• Information supplied:
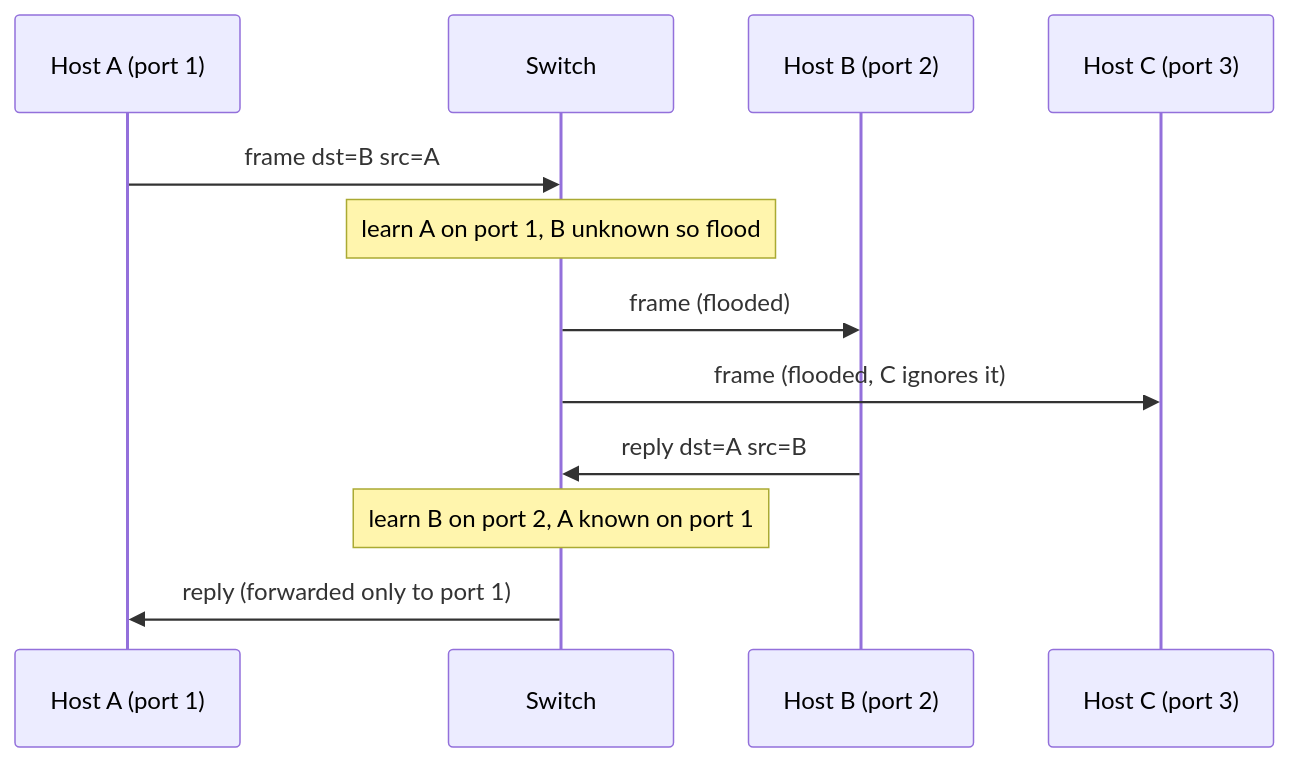
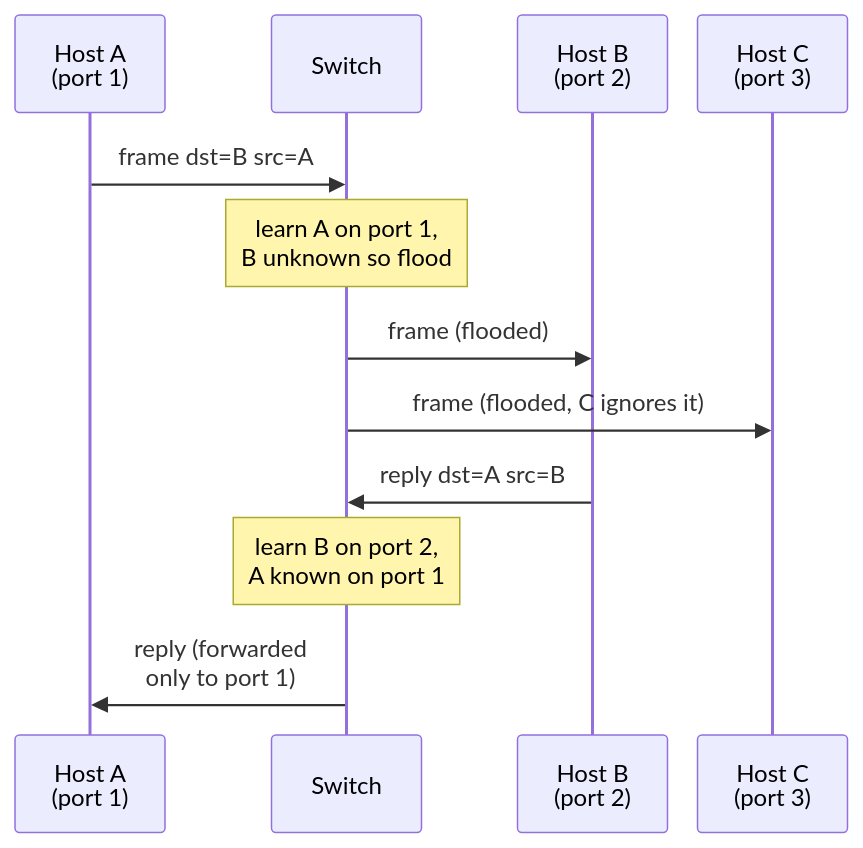
Before and after one commit to Siva010/CoreCS: the diagram in content/lessons/cn/cn-ethernet-switching.md, drawn with Mermaid. The commit also changed 19 other files, not shown here.

First line of the commit message:
Merge the OS and Networks diagram readability fixes

````diff
--- a/content/lessons/cn/cn-ethernet-switching.md
+++ b/content/lessons/cn/cn-ethernet-switching.md
@@ -65,14 +65,15 @@
 ```mermaid
+%%{init: {"sequence": {"width": 100, "actorMargin": 20}}}%%
 sequenceDiagram
-    participant A as Host A (port 1)
+    participant A as Host A<br/>(port 1)
     participant S as Switch
-    participant B as Host B (port 2)
-    participant C as Host C (port 3)
+    participant B as Host B<br/>(port 2)
+    participant C as Host C<br/>(port 3)
     A->>S: frame dst=B src=A
-    Note over S: learn A on port 1, B unknown so flood
+    Note over S: learn A on port 1,<br/>B unknown so flood
     S->>B: frame (flooded)
     S->>C: frame (flooded, C ignores it)
     B->>S: reply dst=A src=B
-    Note over S: learn B on port 2, A known on port 1
-    S->>A: reply (forwarded only to port 1)
+    Note over S: learn B on port 2,<br/>A known on port 1
+    S->>A: reply (forwarded<br/>only to port 1)
 ```
````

• Problem to solve: Pull every line containing the word "lessons" out of the listing.

• Reply:
Before and after one commit to Siva010/CoreCS: the diagram in content/lessons/cn/cn-ethernet-switching.md, drawn with Mermaid. The commit also changed 19 other files, not shown here.
--- a/content/lessons/cn/cn-ethernet-switching.md
+++ b/content/lessons/cn/cn-ethernet-switching.md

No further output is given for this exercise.